Indeed, with the game finishing at 2-2, the two sides faced a sudden-death shootout. And it was the United States that held its nerve, winning 3-2 with Jocelyne Lamoureux-Davidson netting the decisive shot. It was the States’ first gold medal in the event since Nagano, Japan, in 1998, when coincidentally it also beat Canada.
And one particular member of Team Canada wasn’t exactly gracious about the result. Indeed, Larocque let the entire world know how unhappy she was when she stepped onto the podium to receive her silver medal. For when an official put it around her neck, she quickly snatched it off.
Larocque simply held onto the silver for the rest of the ceremony, prompting the joyous American fans to chant, “Put your medal on.” When asked why she chose such a stance, the defenseman replied, “Just hard. We were going for gold.” Larocque acknowledged that a silver would eventually be a consolation, “But … not at the moment.”

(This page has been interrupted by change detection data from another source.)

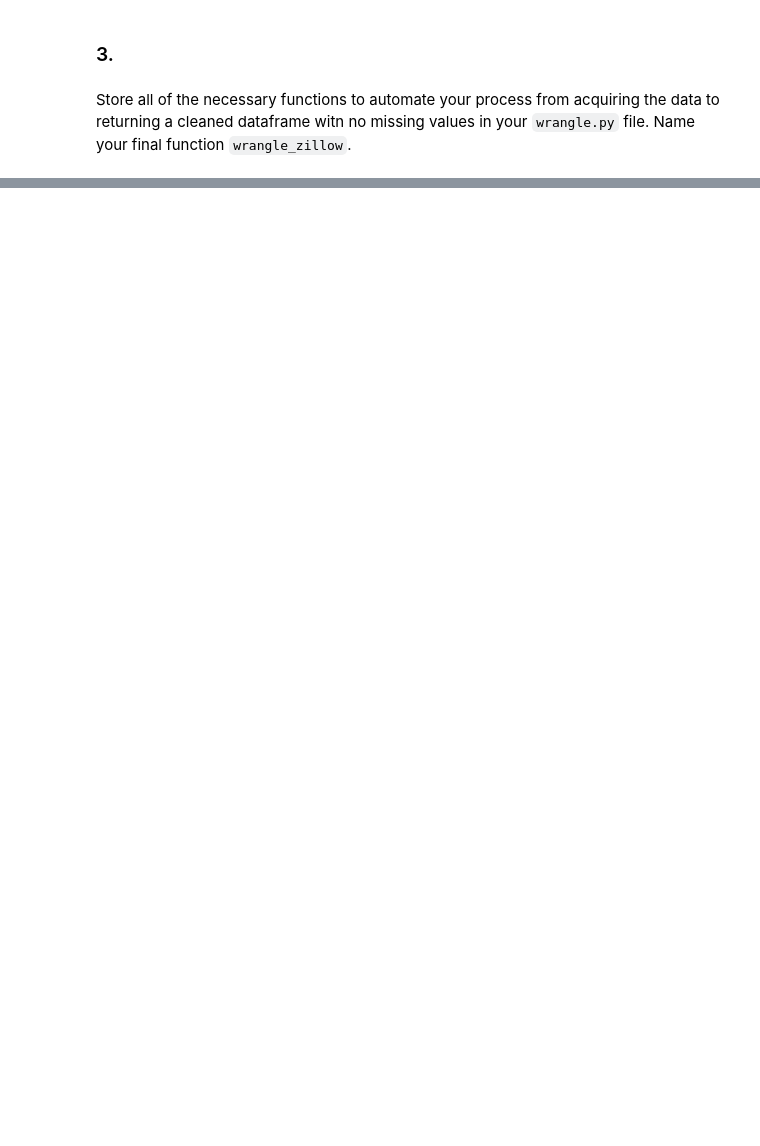
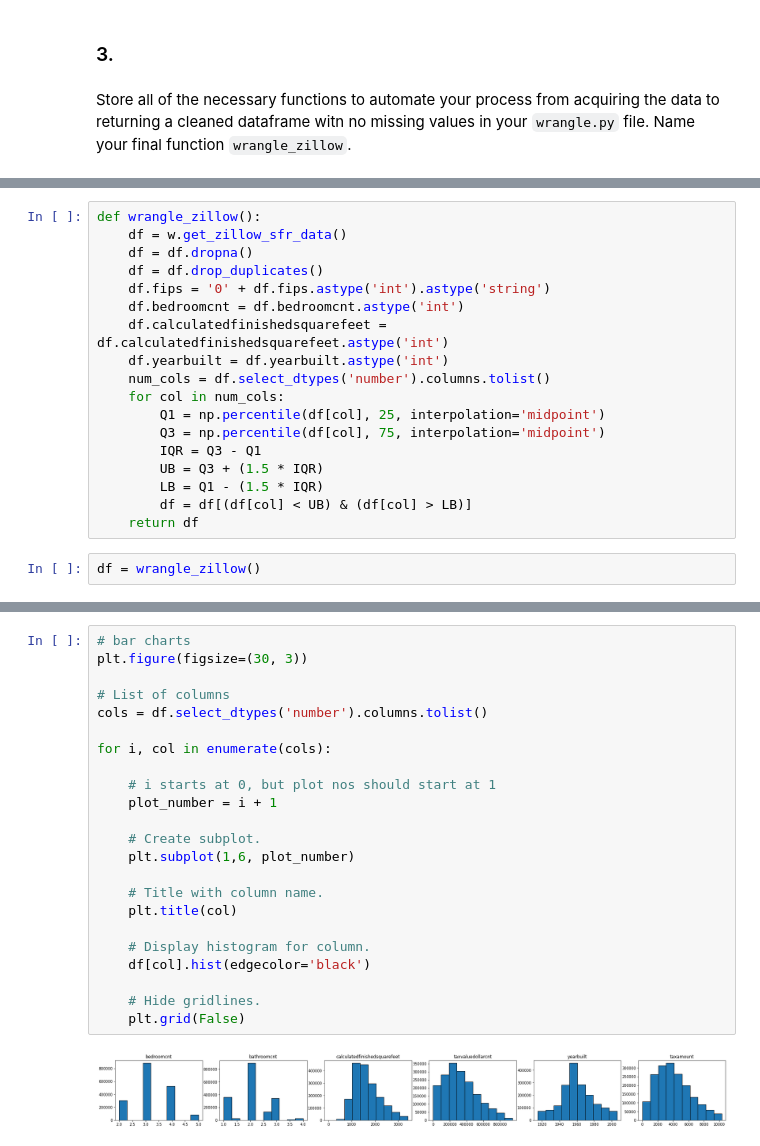
Before and after one commit to adam-talbot/regression-exercises, a Jupyter notebook: wrangle.ipynb, the cells around one changed output, grey strips where cells are left out. Saved outputs shown, nothing was run; the diff lists cells and outputs as text; blank space fills up the shorter version.

Commit message:
finished wrangle exercises

```diff
--- a/wrangle.ipynb
+++ b/wrangle.ipynb
@@ -374,0 +463,20 @@ def remove_outliers(df, k, col_list):
+# %%
+def wrangle_zillow():
+    df = w.get_zillow_sfr_data()
+    df = df.dropna()
+    df = df.drop_duplicates()
+    df.fips = '0' + df.fips.astype('int').astype('string')
+    df.bedroomcnt = df.bedroomcnt.astype('int')
+    df.calculatedfinishedsquarefeet = df.calculatedfinishedsquarefeet.astype('int')
+    df.yearbuilt = df.yearbuilt.astype('int')
+    num_cols = df.select_dtypes('number').columns.tolist()
+    for col in num_cols:
+        Q1 = np.percentile(df[col], 25, interpolation='midpoint')
+        Q3 = np.percentile(df[col], 75, interpolation='midpoint')
+        IQR = Q3 - Q1
+        UB = Q3 + (1.5 * IQR)
+        LB = Q1 - (1.5 * IQR)
+        df = df[(df[col] < UB) & (df[col] > LB)]
+    return df
+# %%
+df = wrangle_zillow()
@@ -374,0 +504,25 @@ def remove_outliers(df, k, col_list):
+# %%
+# bar charts
+plt.figure(figsize=(30, 3))
+
+# List of columns
+cols = df.select_dtypes('number').columns.tolist()
+
+for i, col in enumerate(cols):
+
+    # i starts at 0, but plot nos should start at 1
+    plot_number = i + 1
+
+    # Create subplot.
+    plt.subplot(1,6, plot_number)
+
+    # Title with column name.
+    plt.title(col)
+
+    # Display histogram for column.
+    df[col].hist(edgecolor='black')
+
+    # Hide gridlines.
+    plt.grid(False)
+# %% [output]
+[figure, added]
```
Also changed, not shown: parts of 35 cells of this notebook, 1 other file.
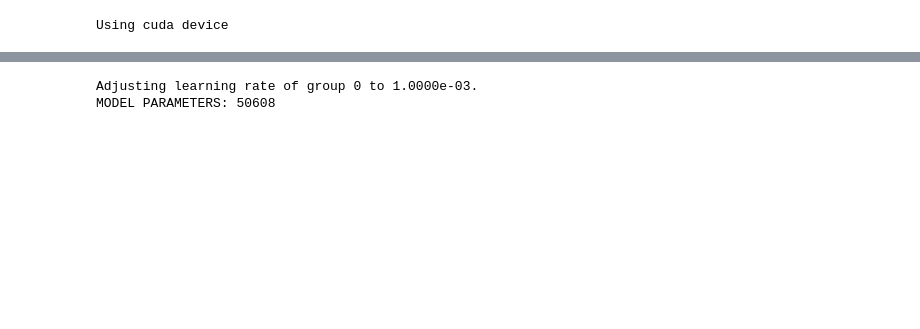
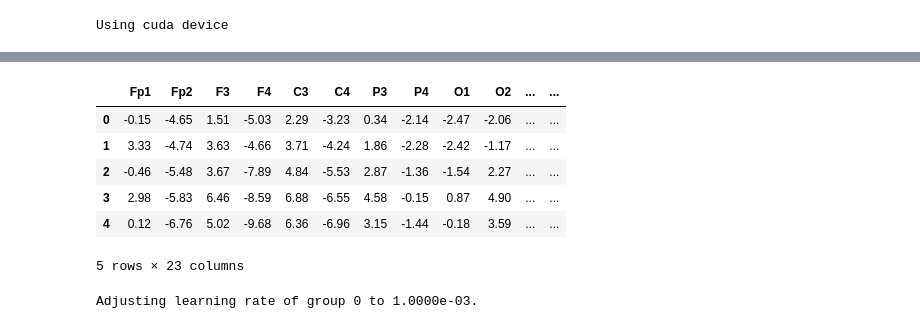
Before and after one commit to jologar/liquid-eeg, a Jupyter notebook: notebooks/liquid-eeg-pytorch.ipynb, the cells around one changed output, grey strips where cells are left out. Cells and saved outputs as stored; diff of their text form; code cells hidden in the pictures; blank space fills up the shorter version.

```diff
--- a/notebooks/liquid-eeg-pytorch.ipynb
+++ b/notebooks/liquid-eeg-pytorch.ipynb
@@ -1,29 +0,0 @@
-# %%
-# Load the dataset
-import pandas as pd
-
-df = pd.read_csv('../datasets/csv/HaLT-SubjectA-160223-6St-LRHandLegTongue_experiment_0.csv')
-df2 = pd.read_csv('../datasets/csv/HaLT-SubjectA-160223-6St-LRHandLegTongue_experiment_1.csv')
-df3 = pd.read_csv('../datasets/csv/HaLT-SubjectA-160223-6St-LRHandLegTongue_experiment_2.csv')
-df4 = pd.read_csv('../datasets/csv/HaLT-SubjectA-160308-6St-LRHandLegTongue_experiment_0.csv')
-df5 = pd.read_csv('../datasets/csv/HaLT-SubjectA-160308-6St-LRHandLegTongue_experiment_1.csv')
-
-df = df.sort_values(by=df.columns[0])
-df = df.drop(df.columns[0], axis=1)
-
-df2 = df2.sort_values(by=df2.columns[0])
-df2 = df2.drop(df2.columns[0], axis=1)
-df3 = df3.sort_values(by=df3.columns[0])
-df3 = df3.drop(df3.columns[0], axis=1)
-df4 = df4.sort_values(by=df4.columns[0])
-df4 = df4.drop(df4.columns[0], axis=1)
-df5 = df5.sort_values(by=df5.columns[0])
-df5 = df5.drop(df5.columns[0], axis=1)
-
-df = pd.concat([df, df2, df3, df4, df5])
-
-valid_df = pd.read_csv('../datasets/csv/HaLT-SubjectA-160310-6St-LRHandLegTongue_experiment_0.csv')
-valid_df = valid_df.sort_values(by=valid_df.columns[0])
-valid_df = valid_df.drop(valid_df.columns[0], axis=1)
-
-df.head()
@@ -101,0 +125,12 @@ validation_loader = data.DataLoader(validation_tensor, batch_size=BATCH_SIZE, nu
+# %%
+from torch.utils.data import DataLoader
+
+BATCH_SIZE = 740
+
+# Dataloaders
+train_loader = DataLoader(train_ds, batch_size=BATCH_SIZE, num_workers=3)
+validation_loader = DataLoader(valid_ds, batch_size=BATCH_SIZE, num_workers=2)
+
+print(len(train_loader.dataset.eeg_data))
+print(train_loader.dataset.__len__())
+train_loader.dataset.eeg_data.head()
@@ -102,3 +147,13 @@ validation_loader = data.DataLoader(validation_tensor, batch_size=BATCH_SIZE, nu
+# %%
+validation_loader.dataset.eeg_data.head()
+# %% [output]
+|  | Fp1 | Fp2 | F3 | F4 | C3 | C4 | P3 | P4 | O1 | O2 | ... | ... |
+| 0 | -0.15 | -4.65 | 1.51 | -5.03 | 2.29 | -3.23 | 0.34 | -2.14 | -2.47 | -2.06 | ... | ... |
+| 1 | 3.33 | -4.74 | 3.63 | -4.66 | 3.71 | -4.24 | 1.86 | -2.28 | -2.42 | -1.17 | ... | ... |
+| 2 | -0.46 | -5.48 | 3.67 | -7.89 | 4.84 | -5.53 | 2.87 | -1.36 | -1.54 | 2.27 | ... | ... |
+| 3 | 2.98 | -5.83 | 6.46 | -8.59 | 6.88 | -6.55 | 4.58 | -0.15 | 0.87 | 4.90 | ... | ... |
+| 4 | 0.12 | -6.76 | 5.02 | -9.68 | 6.36 | -6.96 | 3.15 | -1.44 | -0.18 | 3.59 | ... | ... |
+5 rows × 23 columns
 # %%
 # Train NN
 import datetime
@@ -176,24 +283,25 @@ class LiquidBlock(nn.Module):
 # %%
+import numpy as np
+
 def count_parameters(model):
     return sum(p.numel() for p in model.parameters() if p.requires_grad)
 
 loss_fn = nn.CrossEntropyLoss()
+classes = np.unique(train_ds.eeg_data['Marker'])
 
 learning_rate = 1e-3
-model_units = 125
-decay_rate = 0.95
+model_units = 225
+decay_rate = 0.96
+dropout = 0.2
 
-model = LiquidBlock(units=model_units, out_features=len(classes), in_features=len(features.columns)).to(device)
+model = LiquidEEG(liquid_units=model_units, num_classes=len(classes), in_features=len(train_ds.features), dropout=dropout).to(device)
 optimizer = torch.optim.Adam(params=model.parameters(), lr=learning_rate)
 lr_scheduler = torch.optim.lr_scheduler.ExponentialLR(optimizer=optimizer, gamma=decay_rate, verbose=True)
 
-epochs = 40
+epochs = 15
 history = []
-
-print(f'MODEL PARAMETERS: {count_parameters(model)}')
 # %% [output]
 Adjusting learning rate of group 0 to 1.0000e-03.
-MODEL PARAMETERS: 50608
 # %%
 for t in range(epochs):
     print(f"Epoch {t+1}\n-------------------------------")
```
Also changed, not shown: parts of 17 cells of this notebook.
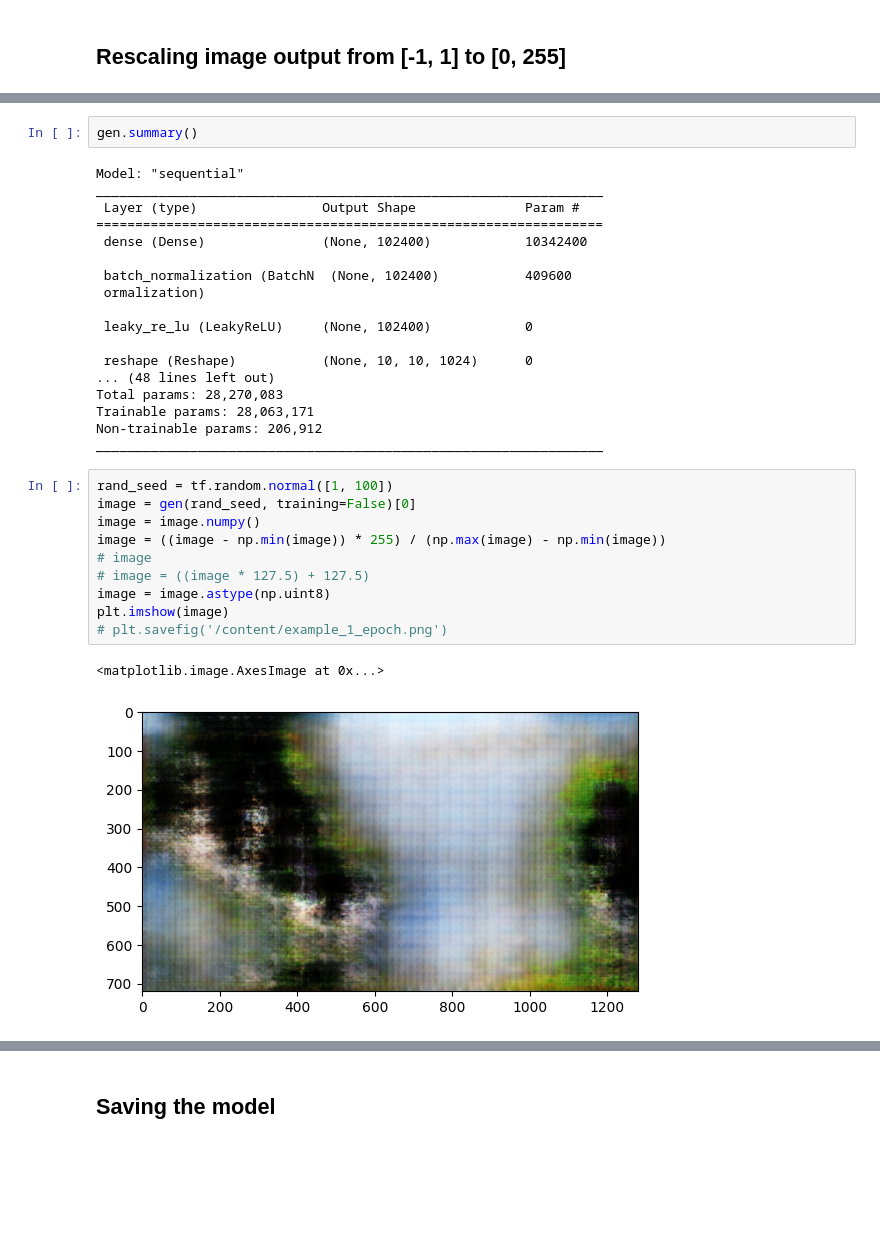
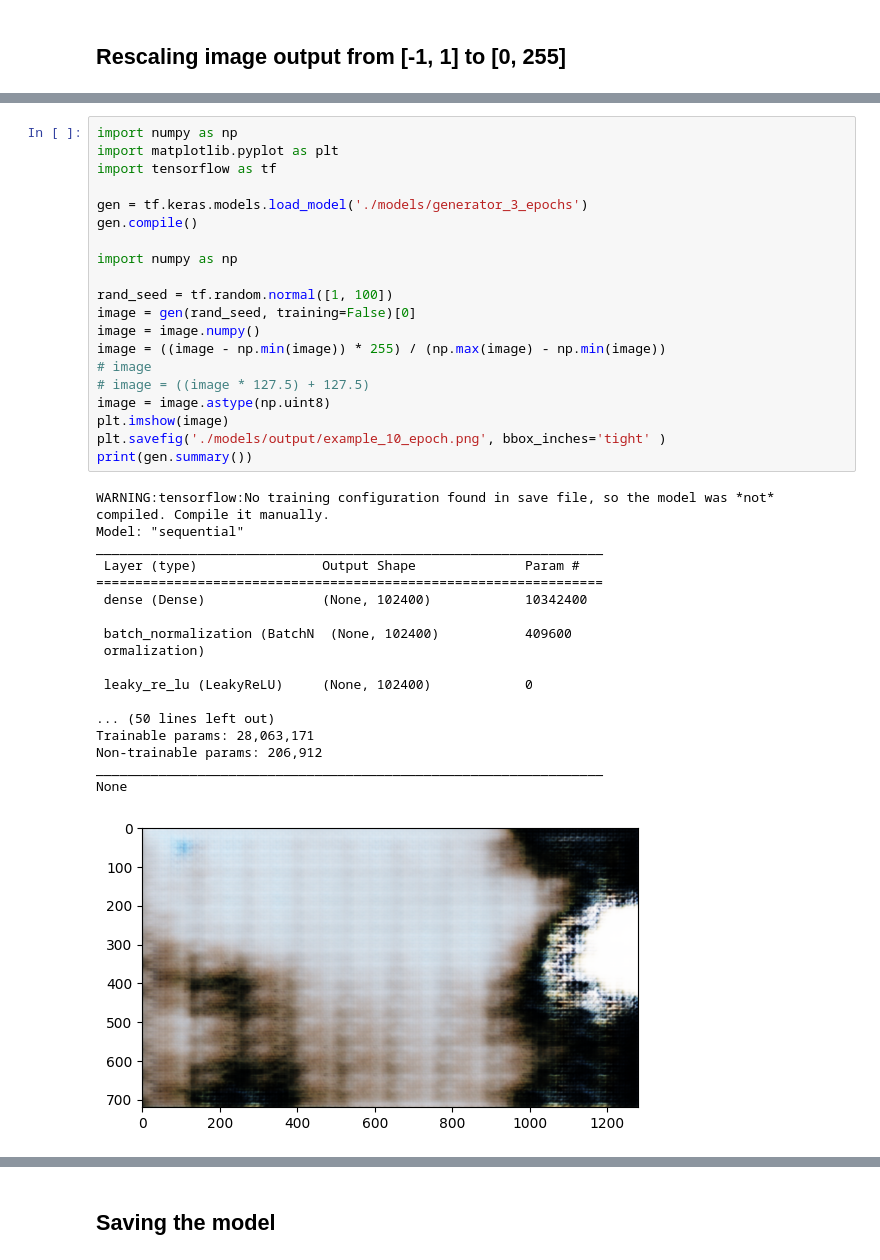
Before and after one commit to Capstone-Fall-22/art-generator, a Jupyter notebook: experiments/DCGAN_experimentation.ipynb, the cells around one changed output, grey strips where cells are left out. Cells and saved outputs as stored; diff of their text form; blank space fills up the shorter version.

```diff
--- a/experiments/DCGAN_experimentation.ipynb
+++ b/experiments/DCGAN_experimentation.ipynb
@@ -289,36 +208,42 @@ WARNING:tensorflow:No training configuration found in save file, so the model wa
-# %%
-gen.summary()
-# %% [output]
-Model: "sequential"
-_________________________________________________________________
- Layer (type)                Output Shape              Param #
-=================================================================
- dense (Dense)               (None, 102400)            10342400
-
- batch_normalization (BatchN  (None, 102400)           409600
- ormalization)
-
- leaky_re_lu (LeakyReLU)     (None, 102400)            0
-
- reshape (Reshape)           (None, 10, 10, 1024)      0
-... (48 lines left out)
-Total params: 28,270,083
-Trainable params: 28,063,171
-Non-trainable params: 206,912
-_________________________________________________________________
 # %%
+import numpy as np
+import matplotlib.pyplot as plt
+import tensorflow as tf
+
+gen = tf.keras.models.load_model('./models/generator_3_epochs')
+gen.compile()
+
+import numpy as np
+
 rand_seed = tf.random.normal([1, 100])
 image = gen(rand_seed, training=False)[0]
 image = image.numpy()
 image = ((image - np.min(image)) * 255) / (np.max(image) - np.min(image))
 # image
 # image = ((image * 127.5) + 127.5)
 image = image.astype(np.uint8)
 plt.imshow(image)
-# plt.savefig('/content/example_1_epoch.png')
+plt.savefig('./models/output/example_10_epoch.png', bbox_inches='tight' )
+print(gen.summary())
 # %% [output]
-<matplotlib.image.AxesImage at 0x...>
+WARNING:tensorflow:No training configuration found in save file, so the model was *not* compiled. Compile it manually.
+Model: "sequential"
+_________________________________________________________________
+ Layer (type)                Output Shape              Param #
+=================================================================
+ dense (Dense)               (None, 102400)            10342400
+
+ batch_normalization (BatchN  (None, 102400)           409600
+ ormalization)
+
+ leaky_re_lu (LeakyReLU)     (None, 102400)            0
+
+... (50 lines left out)
+Trainable params: 28,063,171
+Non-trainable params: 206,912
+_________________________________________________________________
+None
-[figure, old version]
+[figure, new version]
 # %%
 image = (image + 1)/(2) * 255
 np.min(image), np.max(image)
```
Also changed, not shown: parts of 16 cells of this notebook, 20 other files.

After struggling to respond to reporters’ questions, Larocque headed for the dressing room. But before she could make it, she was pulled over by an IIHF official, who informed her that her medal behavior was against governing body rules. Larocque compliantly nodded during the talk, but it’s not known whether she ever did put her silver back on.
Larocque faced a backlash from some Twitter users who felt her conduct had lacked class. One viewer said, “Very disappointed in Jocelyne Larocque’s display of incredibly un-Canadian sportsmanship and being a poor loser.” Another commented, “As a Canadian I am embarrassed. Grow up! You are playing with adults now. Shame!”
But not everyone on Twitter felt the same way. “If you’re out here bitching about Jocelyne Larocque taking off her silver medal you’ve probably never played a sport past middle school,” commented one supporter. And referring to Olympic events with finals and third-place play-offs, another user said, “you win a gold or a bronze medal, but you do not win a silver. You get it.”
And Larocque’s actions were also defended by an unlikely ally – the United States coach who had just guided his team to victory. Robb Stauber told the Globe and Mail, “I definitely understand it. It’s a very heated rivalry.” When asked whether she empathized with Larocque’s high emotions, Canada coach Laura Schuler replied, “For sure. You feel like you’ve let your country down.”
Larocque also received support from fellow Team Canada player Meghan Agosta. “The decision that she made, it wasn’t any ill will. She didn’t mean to disrespect anybody. We train so hard and we went there for gold. It was unfortunate that we ended up losing, but Jocelyne Larocque, she’s an amazing leader, an amazing person, a great teammate.”
However, Larocque did later apologize for her conduct in an official statement. “In the moment, I was disappointed with the outcome of the game, and my emotions got the better of me. I meant no disrespect – it has been an honor to represent my country and win a medal for Canada. Please understand this was a moment in time that I truly wish I could take back.”
Larocque also acknowledged that she’d let down those who look up to her. “I take seriously being a role model to young girls and representing our country. My actions did not demonstrate the values our team, myself and my family live, and for that I am truly sorry.”
And Larocque seemed keen to put the whole incident behind her as quickly as possible. Shortly after her return from Korea, Markham Thunder announced that its captain would be taking to the ice for the Rogers Hometown Hockey Weekend. This made Larocque the first hockey player who had competed in the 2018 Winter Olympics to return to a North American professional team.